THE PROBLEM: Nothing in the data should change when you return it, but leave the pictures out.

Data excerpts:
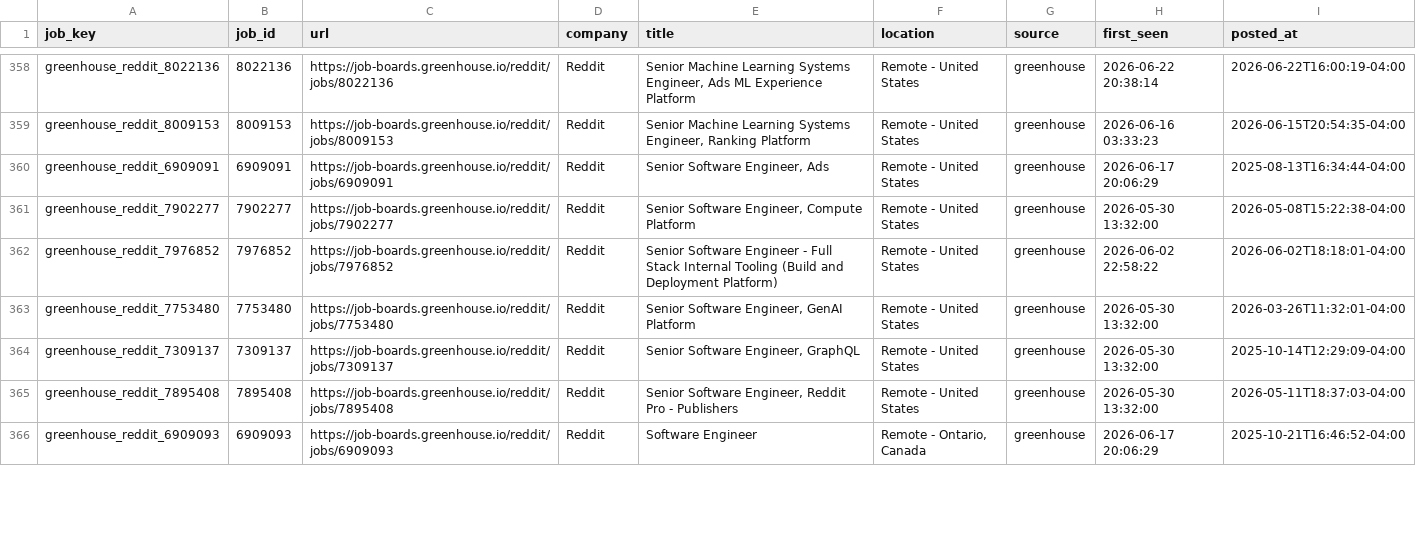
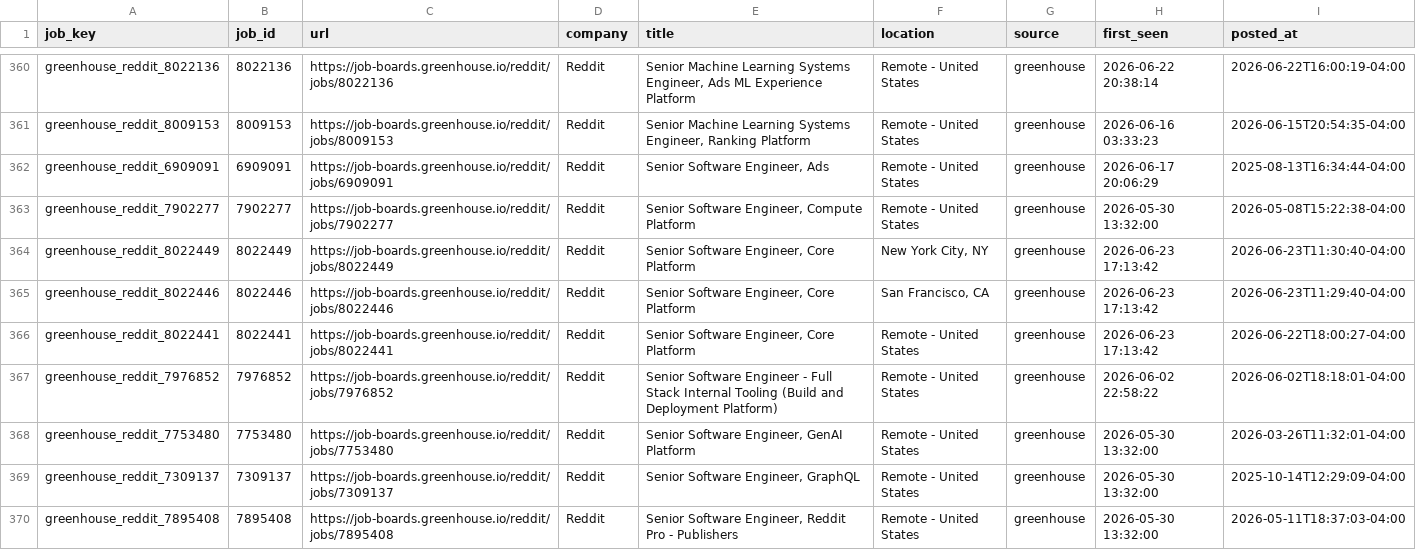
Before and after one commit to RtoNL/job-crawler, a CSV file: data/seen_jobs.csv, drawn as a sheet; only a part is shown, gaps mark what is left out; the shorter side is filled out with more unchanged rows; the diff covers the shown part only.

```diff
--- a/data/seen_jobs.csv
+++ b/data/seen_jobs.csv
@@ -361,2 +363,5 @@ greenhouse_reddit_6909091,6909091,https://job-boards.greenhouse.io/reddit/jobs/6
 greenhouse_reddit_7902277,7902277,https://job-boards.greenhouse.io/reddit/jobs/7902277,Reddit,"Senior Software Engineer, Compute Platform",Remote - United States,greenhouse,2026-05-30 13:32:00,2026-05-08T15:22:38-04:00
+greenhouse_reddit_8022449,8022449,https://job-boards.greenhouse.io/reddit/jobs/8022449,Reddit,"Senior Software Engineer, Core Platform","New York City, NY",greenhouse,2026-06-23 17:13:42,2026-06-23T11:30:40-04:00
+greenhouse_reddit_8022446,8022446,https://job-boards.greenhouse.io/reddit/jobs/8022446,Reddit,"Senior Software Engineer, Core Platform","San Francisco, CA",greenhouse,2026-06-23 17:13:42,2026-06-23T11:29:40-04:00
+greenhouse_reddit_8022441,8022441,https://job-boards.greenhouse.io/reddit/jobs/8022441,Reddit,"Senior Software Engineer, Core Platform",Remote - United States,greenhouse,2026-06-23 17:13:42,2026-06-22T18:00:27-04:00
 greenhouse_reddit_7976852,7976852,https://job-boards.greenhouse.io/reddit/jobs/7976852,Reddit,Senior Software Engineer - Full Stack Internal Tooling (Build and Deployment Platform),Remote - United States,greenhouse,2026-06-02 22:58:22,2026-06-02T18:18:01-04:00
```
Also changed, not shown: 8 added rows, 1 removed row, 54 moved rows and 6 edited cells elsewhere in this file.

ANSWER BOX:
Before and after one commit to RtoNL/job-crawler, a CSV file: data/seen_jobs.csv, drawn as a sheet; only a part is shown, gaps mark what is left out; the shorter side is filled out with more unchanged rows; the diff covers the shown part only.

```diff
--- a/data/seen_jobs.csv
+++ b/data/seen_jobs.csv
@@ -361,2 +363,5 @@ greenhouse_reddit_6909091,6909091,https://job-boards.greenhouse.io/reddit/jobs/6
 greenhouse_reddit_7902277,7902277,https://job-boards.greenhouse.io/reddit/jobs/7902277,Reddit,"Senior Software Engineer, Compute Platform",Remote - United States,greenhouse,2026-05-30 13:32:00,2026-05-08T15:22:38-04:00
+greenhouse_reddit_8022449,8022449,https://job-boards.greenhouse.io/reddit/jobs/8022449,Reddit,"Senior Software Engineer, Core Platform","New York City, NY",greenhouse,2026-06-23 17:13:42,2026-06-23T11:30:40-04:00
+greenhouse_reddit_8022446,8022446,https://job-boards.greenhouse.io/reddit/jobs/8022446,Reddit,"Senior Software Engineer, Core Platform","San Francisco, CA",greenhouse,2026-06-23 17:13:42,2026-06-23T11:29:40-04:00
+greenhouse_reddit_8022441,8022441,https://job-boards.greenhouse.io/reddit/jobs/8022441,Reddit,"Senior Software Engineer, Core Platform",Remote - United States,greenhouse,2026-06-23 17:13:42,2026-06-22T18:00:27-04:00
 greenhouse_reddit_7976852,7976852,https://job-boards.greenhouse.io/reddit/jobs/7976852,Reddit,Senior Software Engineer - Full Stack Internal Tooling (Build and Deployment Platform),Remote - United States,greenhouse,2026-06-02 22:58:22,2026-06-02T18:18:01-04:00
```
Also changed, not shown: 8 added rows, 1 removed row, 54 moved rows and 6 edited cells elsewhere in this file.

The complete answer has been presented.